== Segment start ==

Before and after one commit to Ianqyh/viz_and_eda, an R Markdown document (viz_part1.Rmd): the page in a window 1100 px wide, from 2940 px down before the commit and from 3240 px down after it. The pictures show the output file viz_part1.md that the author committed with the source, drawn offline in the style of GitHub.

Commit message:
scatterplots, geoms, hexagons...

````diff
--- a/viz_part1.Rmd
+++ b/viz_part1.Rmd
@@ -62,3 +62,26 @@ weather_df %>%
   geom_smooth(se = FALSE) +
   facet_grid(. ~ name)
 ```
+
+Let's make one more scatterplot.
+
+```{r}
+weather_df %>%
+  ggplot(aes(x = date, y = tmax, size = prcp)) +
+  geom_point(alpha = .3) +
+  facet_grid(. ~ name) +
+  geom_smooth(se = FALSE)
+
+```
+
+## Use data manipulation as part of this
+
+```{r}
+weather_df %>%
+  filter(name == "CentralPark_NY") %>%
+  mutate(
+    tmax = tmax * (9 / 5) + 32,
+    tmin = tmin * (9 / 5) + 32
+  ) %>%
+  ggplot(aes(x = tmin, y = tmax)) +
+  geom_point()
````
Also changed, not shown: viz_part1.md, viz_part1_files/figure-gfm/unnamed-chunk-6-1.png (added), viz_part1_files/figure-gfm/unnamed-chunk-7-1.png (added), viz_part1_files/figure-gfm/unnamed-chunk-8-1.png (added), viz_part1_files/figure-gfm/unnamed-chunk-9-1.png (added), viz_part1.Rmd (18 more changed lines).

== Segment end ==

### WORK ITEM
Where does the word "tmax" appear in the material above? Copy every line that holds it.

### COMPLETED TASK
+  ggplot(aes(x = date, y = tmax, size = prcp)) +
+    tmax = tmax * (9 / 5) + 32,
+  ggplot(aes(x = tmin, y = tmax)) +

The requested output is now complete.